Leonard Pitts Jr. in his column “Pope needs a lesson in freedom” [Opinion, Jan. 18] criticized Pope Francis for his comments during the flight to Manila with respect to freedom of expression. Pitts quoted the Pope: “You cannot provoke” and “You cannot insult the faith of others.” Pitts then assumes, apparently without reading…More
Topic: Free speech
You are viewing the most recent posts on this topic.
Frank Mitchell’s letter to the editor “We are learning the consequences of the excesses of free speech” [Northwest Voices, Jan. 12] suggests that the the victims at Charlie Hebdo were responsible for their own deaths because of “excesses of freedom of speech.” Beyond slander or yelling fire in a crowded theater, I was unaware…More
Despite what some commentators seem to believe, the Western world does not have a “Muslim problem.” And, the Charlie Hebdo attack was not an attack on free speech [“French paper puts Muhammad on cover, provoking a new storm,” Nation & World, Jan. 13]. Muslims are offended when the Prophet Mohammed is insulted. That doesn’t…More
The Seattle Times made a reasonable call in deciding not to print the cartoon in question [“French paper puts Muhammad on cover, provoking a new storm,” Nation & World, Jan. 13]. There is no point in offending anyone.

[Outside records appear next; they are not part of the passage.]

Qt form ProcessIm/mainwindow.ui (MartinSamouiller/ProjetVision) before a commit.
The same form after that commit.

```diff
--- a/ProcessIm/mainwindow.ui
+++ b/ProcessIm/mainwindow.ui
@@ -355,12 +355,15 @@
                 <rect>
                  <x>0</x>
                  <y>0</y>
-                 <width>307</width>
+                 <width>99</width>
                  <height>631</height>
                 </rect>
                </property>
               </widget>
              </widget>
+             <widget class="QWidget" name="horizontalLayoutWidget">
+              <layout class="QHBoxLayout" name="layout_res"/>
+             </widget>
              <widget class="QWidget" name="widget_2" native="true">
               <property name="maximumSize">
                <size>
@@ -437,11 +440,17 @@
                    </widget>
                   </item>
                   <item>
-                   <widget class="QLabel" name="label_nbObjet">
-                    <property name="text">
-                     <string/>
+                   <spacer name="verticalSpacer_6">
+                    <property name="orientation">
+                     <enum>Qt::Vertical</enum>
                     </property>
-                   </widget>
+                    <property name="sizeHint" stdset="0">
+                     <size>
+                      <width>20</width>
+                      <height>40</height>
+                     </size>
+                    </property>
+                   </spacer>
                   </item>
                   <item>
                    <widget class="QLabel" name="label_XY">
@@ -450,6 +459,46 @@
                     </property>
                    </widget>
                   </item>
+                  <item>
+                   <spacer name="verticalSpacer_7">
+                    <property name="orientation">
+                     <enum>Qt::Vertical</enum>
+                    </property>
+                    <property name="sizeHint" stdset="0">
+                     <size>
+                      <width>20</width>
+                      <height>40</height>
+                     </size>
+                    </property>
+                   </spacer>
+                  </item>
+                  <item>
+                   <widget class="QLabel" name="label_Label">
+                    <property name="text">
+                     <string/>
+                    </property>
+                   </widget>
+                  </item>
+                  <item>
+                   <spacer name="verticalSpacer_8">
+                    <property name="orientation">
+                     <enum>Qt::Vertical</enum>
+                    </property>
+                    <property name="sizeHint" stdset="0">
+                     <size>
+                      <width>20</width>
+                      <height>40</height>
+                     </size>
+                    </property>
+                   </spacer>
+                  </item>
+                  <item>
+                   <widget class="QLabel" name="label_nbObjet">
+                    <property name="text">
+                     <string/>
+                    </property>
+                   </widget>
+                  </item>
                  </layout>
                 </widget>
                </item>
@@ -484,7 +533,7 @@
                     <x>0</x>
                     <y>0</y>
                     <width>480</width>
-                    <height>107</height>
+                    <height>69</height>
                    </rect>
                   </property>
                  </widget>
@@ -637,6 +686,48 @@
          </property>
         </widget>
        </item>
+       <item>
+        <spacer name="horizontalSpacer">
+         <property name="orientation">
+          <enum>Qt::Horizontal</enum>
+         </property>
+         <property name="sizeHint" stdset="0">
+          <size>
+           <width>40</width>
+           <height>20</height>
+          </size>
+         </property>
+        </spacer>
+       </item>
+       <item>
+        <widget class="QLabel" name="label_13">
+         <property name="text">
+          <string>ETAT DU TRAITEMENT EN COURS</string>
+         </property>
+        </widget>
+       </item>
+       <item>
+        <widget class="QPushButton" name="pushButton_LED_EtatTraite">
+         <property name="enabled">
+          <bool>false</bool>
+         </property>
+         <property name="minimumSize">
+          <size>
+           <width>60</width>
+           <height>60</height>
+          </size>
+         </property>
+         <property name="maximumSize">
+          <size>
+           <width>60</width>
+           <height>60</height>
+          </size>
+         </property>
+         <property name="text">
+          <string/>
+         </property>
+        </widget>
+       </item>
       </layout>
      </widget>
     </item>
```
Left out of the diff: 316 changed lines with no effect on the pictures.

I would have made a different call and printed the cartoon, but that doesn’t make my choice any more reasonable than The Times’. Having to walk a fine line and make decisions like this are a burden of Editor Kathy Best’s position. I’m glad she expressed the thought that the story can be covered adequately without printing the cartoon, and that The Times avoided inserting the stock self-serving cliches about diversity. If, for whatever reason, the story could not have been adequately covered without the cartoon and The Times chose not to print it, then the newspaper would then lack integrity. Being offended is an unavoidable and unpleasant part of living, and ignoring the offender is part of being an adult.

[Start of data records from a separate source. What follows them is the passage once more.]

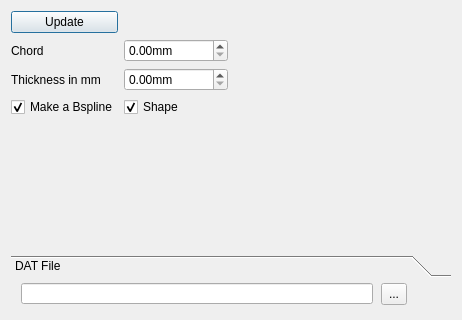
FredsFactory/FreeCAD_AirPlaneDesign, file resources/ribTaskPanel.ui: the form before one commit; both pictures show x 0 to 462 and y 0 to 320 of the 462 by 946 pixel window.
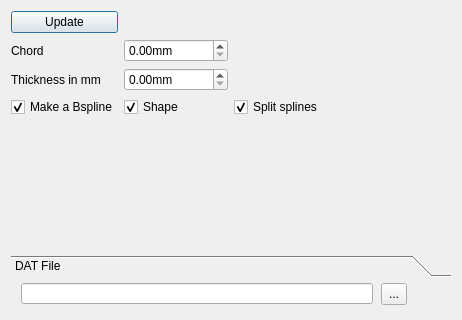
The form after the commit.

Commit message:
Integrate splitSpline in ribtaskpanel
Integrate splitSpline in ribtaskpanel,change default value to check in selectribprofil.ui

Patch:
```diff
--- a/resources/ribTaskPanel.ui
+++ b/resources/ribTaskPanel.ui
@@ -122,6 +122,19 @@
            </property>
           </spacer>
          </item>
+         <item row="3" column="2">
+          <widget class="QCheckBox" name="splitSpline">
+           <property name="toolTip">
+            <string>&lt;html&gt;&lt;head/&gt;&lt;body&gt;&lt;p&gt;If selected the spline will be splitted between the upper and lower side of the airfoil.&lt;/p&gt;&lt;/body&gt;&lt;/html&gt;</string>
+           </property>
+           <property name="text">
+            <string>Split splines</string>
+           </property>
+           <property name="checked">
+            <bool>true</bool>
+           </property>
+          </widget>
+         </item>
         </layout>
        </item>
       </layout>
```
The commit also changes 2 other files.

I trust that in printing stories that involve other symbols that are equally offensive to certain groups — symbols such as confederate flags, swastikas and others, that The Times exercises the same consideration about adequately covering the story and the same measure of respect as it extends to those who would be offended by the cartoon in Charlie Hebdo.

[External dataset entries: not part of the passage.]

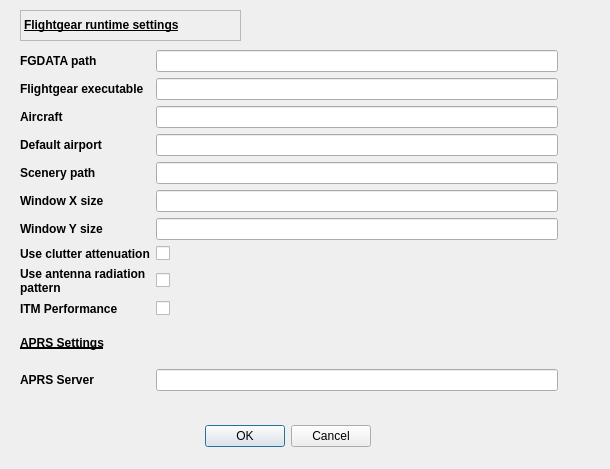
Old version of the form FGPropagationTool/settingsdialog.ui in the repository QDeltaSoft/qradiopredict.
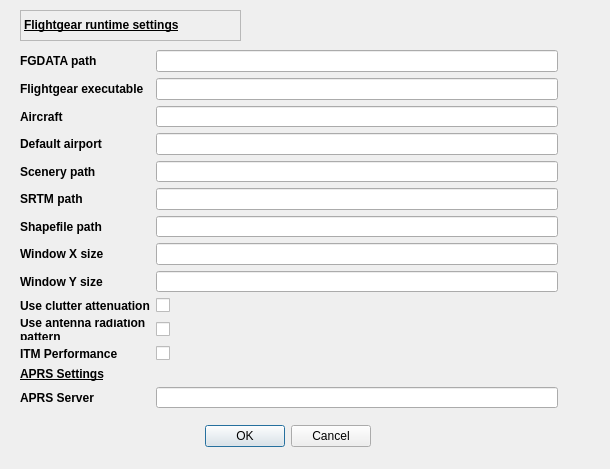
New version of the form.

What changed in the file:
```diff
--- a/FGPropagationTool/settingsdialog.ui
+++ b/FGPropagationTool/settingsdialog.ui
@@ -38,10 +38,56 @@
      <x>20</x>
      <y>50</y>
      <width>551</width>
-     <height>341</height>
+     <height>359</height>
     </rect>
    </property>
    <layout class="QGridLayout" name="gridLayout">
+    <item row="7" column="1">
+     <widget class="QLineEdit" name="windowXEdit"/>
+    </item>
+    <item row="7" column="0">
+     <widget class="QLabel" name="label_10">
+      <property name="font">
+       <font>
+        <weight>75</weight>
+        <bold>true</bold>
+       </font>
+      </property>
+      <property name="text">
+       <string>Window X size</string>
+      </property>
+     </widget>
+    </item>
+    <item row="12" column="0">
+     <widget class="QLabel" name="label_13">
+      <property name="font">
+       <font>
+        <weight>75</weight>
+        <bold>true</bold>
+        <underline>true</underline>
+       </font>
+      </property>
+      <property name="text">
+       <string>APRS Settings</string>
+      </property>
+     </widget>
+    </item>
+    <item row="10" column="0">
+     <widget class="QLabel" name="label_8">
+      <property name="font">
+       <font>
+        <weight>75</weight>
+        <bold>true</bold>
+       </font>
+      </property>
+      <property name="text">
+       <string>Use antenna radiation pattern</string>
+      </property>
+      <property name="wordWrap">
+       <bool>true</bool>
+      </property>
+     </widget>
+    </item>
     <item row="3" column="0">
      <widget class="QLabel" name="label_4">
       <property name="font">
@@ -55,19 +101,10 @@
       </property>
      </widget>
     </item>
-    <item row="2" column="1">
-     <widget class="QLineEdit" name="aircraftEdit"/>
+    <item row="8" column="1">
+     <widget class="QLineEdit" name="windowYEdit"/>
     </item>
-    <item row="5" column="1">
-     <widget class="QLineEdit" name="windowXEdit"/>
-    </item>
-    <item row="3" column="1">
-     <widget class="QLineEdit" name="airportEdit"/>
-    </item>
-    <item row="4" column="1">
-     <widget class="QLineEdit" name="sceneryEdit"/>
-    </item>
-    <item row="6" column="0">
+    <item row="8" column="0">
      <widget class="QLabel" name="label_11">
       <property name="font">
        <font>
@@ -80,17 +117,43 @@
       </property>
      </widget>
     </item>
-    <item row="7" column="1">
-     <widget class="QCheckBox" name="clutterCheckBox">
+    <item row="13" column="1">
+     <widget class="QLineEdit" name="aprsServerEdit"/>
+    </item>
+    <item row="0" column="0">
+     <widget class="QLabel" name="label">
+      <property name="font">
+       <font>
+        <weight>75</weight>
+        <bold>true</bold>
+       </font>
+      </property>
       <property name="text">
-       <string/>
+       <string>FGDATA path</string>
       </property>
      </widget>
     </item>
+    <item row="4" column="1">
+     <widget class="QLineEdit" name="sceneryEdit"/>
+    </item>
     <item row="0" column="1">
      <widget class="QLineEdit" name="fgdataEdit"/>
     </item>
-    <item row="7" column="0">
+    <item row="11" column="1">
+     <widget class="QCheckBox" name="ITMCheckBox">
+      <property name="text">
+       <string/>
+      </property>
+     </widget>
+    </item>
+    <item row="9" column="1">
+     <widget class="QCheckBox" name="clutterCheckBox">
+      <property name="text">
+       <string/>
+      </property>
+     </widget>
+    </item>
+    <item row="9" column="0">
      <widget class="QLabel" name="label_6">
       <property name="font">
        <font>
@@ -106,43 +169,10 @@
       </property>
      </widget>
     </item>
-    <item row="8" column="1">
-     <widget class="QCheckBox" name="antennaCheckBox">
-      <property name="text">
-       <string/>
-      </property>
-     </widget>
+    <item row="2" column="1">
+     <widget class="QLineEdit" name="aircraftEdit"/>
     </item>
-    <item row="8" column="0">
-     <widget class="QLabel" name="label_8">
-      <property name="font">
-       <font>
-        <weight>75</weight>
-        <bold>true</bold>
-       </font>
-      </property>
-      <property name="text">
-       <string>Use antenna radiation pattern</string>
-      </property>
-      <property name="wordWrap">
-       <bool>true</bool>
-      </property>
-     </widget>
-    </item>
-    <item row="4" column="0">
-     <widget class="QLabel" name="label_5">
-      <property name="font">
-       <font>
-        <weight>75</weight>
-        <bold>true</bold>
-       </font>
-      </property>
-      <property name="text">
-       <string>Scenery path</string>
-      </property>
-     </widget>
-    </item>
-    <item row="11" column="0">
+    <item row="13" column="0">
      <widget class="QLabel" name="label_12">
       <property name="font">
        <font>
@@ -155,6 +185,9 @@
       </property>
      </widget>
     </item>
+    <item row="1" column="1">
+     <widget class="QLineEdit" name="fgfsEdit"/>
+    </item>
     <item row="1" column="0">
      <widget class="QLabel" name="label_3">
       <property name="font">
@@ -168,21 +201,8 @@
       </property>
      </widget>
     </item>
-    <item row="1" column="1">
-     <widget class="QLineEdit" name="fgfsEdit"/>
-    </item>
-    <item row="0" column="0">
-     <widget class="QLabel" name="label">
-      <property name="font">
-       <font>
-        <weight>75</weight>
-        <bold>true</bold>
-       </font>
-      </property>
-      <property name="text">
-       <string>FGDATA path</string>
-      </property>
-     </widget>
+    <item row="3" column="1">
+     <widget class="QLineEdit" name="airportEdit"/>
     </item>
     <item row="2" column="0">
      <widget class="QLabel" name="label_2">
@@ -197,47 +217,14 @@
       </property>
      </widget>
     </item>
-    <item row="11" column="1">
-     <widget class="QLineEdit" name="aprsServerEdit"/>
-    </item>
-    <item row="6" column="1">
-     <widget class="QLineEdit" name="windowYEdit"/>
-    </item>
-    <item row="10" column="0">
-     <widget class="QLabel" name="label_13">
-      <property name="font">
-       <font>
-        <weight>75</weight>
-        <bold>true</bold>
-        <underline>true</underline>
-       </font>
-      </property>
-      <property name="text">
-       <string>APRS Settings</string>
-      </property>
-     </widget>
-    </item>
-    <item row="7" column="2">
+    <item row="9" column="2">
      <widget class="QLabel" name="label_7">
       <property name="text">
        <string/>
       </property>
      </widget>
     </item>
-    <item row="5" column="0">
-     <widget class="QLabel" name="label_10">
-      <property name="font">
-       <font>
-        <weight>75</weight>
-        <bold>true</bold>
-       </font>
-      </property>
-      <property name="text">
-       <string>Window X size</string>
-      </property>
-     </widget>
-    </item>
-    <item row="9" column="0">
+    <item row="11" column="0">
      <widget class="QLabel" name="label_14">
       <property name="font">
        <font>
@@ -250,13 +237,58 @@
       </property>
      </widget>
     </item>
-    <item row="9" column="1">
-     <widget class="QCheckBox" name="ITMCheckBox">
+    <item row="5" column="0">
+     <widget class="QLabel" name="label_15">
+      <property name="font">
+       <font>
+        <weight>75</weight>
+        <bold>true</bold>
+       </font>
+      </property>
+      <property name="text">
+       <string>SRTM path</string>
+      </property>
+     </widget>
+    </item>
+    <item row="4" column="0">
+     <widget class="QLabel" name="label_5">
+      <property name="font">
+       <font>
+        <weight>75</weight>
+        <bold>true</bold>
+       </font>
+      </property>
+      <property name="text">
+       <string>Scenery path</string>
+      </property>
+     </widget>
+    </item>
+    <item row="10" column="1">
+     <widget class="QCheckBox" name="antennaCheckBox">
       <property name="text">
        <string/>
       </property>
      </widget>
     </item>
+    <item row="6" column="0">
+     <widget class="QLabel" name="label_16">
+      <property name="font">
+       <font>
+        <weight>75</weight>
+        <bold>true</bold>
+       </font>
+      </property>
+      <property name="text">
+       <string>Shapefile path</string>
+      </property>
+     </widget>
+    </item>
+    <item row="5" column="1">
+     <widget class="QLineEdit" name="srtmPathLineEdit"/>
+    </item>
+    <item row="6" column="1">
+     <widget class="QLineEdit" name="shapePathLineEdit"/>
+    </item>
    </layout>
   </widget>
   <widget class="QLabel" name="label_9">
```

James B. Paden, Blaine
Editor Kathy Best’s explanation why the Seattle Times did not print the new Charlie Hebdo cover cartoon relies upon the notion thatMore
We are again reminded that with the gift of freedom of speech comes the responsibility of self-censorship [“I am not Charlie Hebdo,” Opinion, Jan. 10]. The risks are real, and they are horrifying, but those who ignore history are condemned to repeat it. When we as members of a sane western society finally give…More
If the rich decide elections, it’s due to a lazy electorate
Syndicated columnist Gail Collins seems to feel that because the Supreme Court has allowed larger political donations, the rich now have more leverage in political elections [“Surprise! The rich won one,” Opinion, April 6].
Hey, are any of us forced to base our votes on TV ads, billboards and bumper stickers? Do the Koch Brothers (or any other billionaires) force us to vote for the candidates they support?
Or do all citizens have the opportunity, not to mention the responsibility, to inform themselves regarding all the candidates and issues?
If the rich determine the elections, based on their donations, it is due only to the laziness of the rest of the voting public.
Richard Askren, Seattle
Democracy sold to the highest bidder
There is just something so unseemly, wrong and even slimy about the Supreme Court’s rulings onMore
The story “Mozilla CEO resignation raises free-speech issues” [Business / Technology, April 5] brings up interesting issues. “Mozilla co-founder Brendan Eich stepped down Thursday as chief executive, just days after his appointment. He left the nonprofit maker of the Firefox browser after furious attacks, largely on Twitter, over his $1,000 contribution to support of…More
The Supreme Court’s most recent ruling on McCutcheon v. FEC should be the last straw for “We The People” [“Ruling loosens reins on political donations,” Nation & World, April 2]. The five majority judges seem out of touch with how democracy should really work — one person, one vote. It is time to amend the…More
“Ruling loosens reins on political donations” [Nation & World, April 2] should have been titled “Ruling severs reins …” The U.S. Supreme Court has done the nation a great favor: finally removing any doubt that our democracy is dead. What a huge relief. No longer do the vast majority of Americans need to cling…More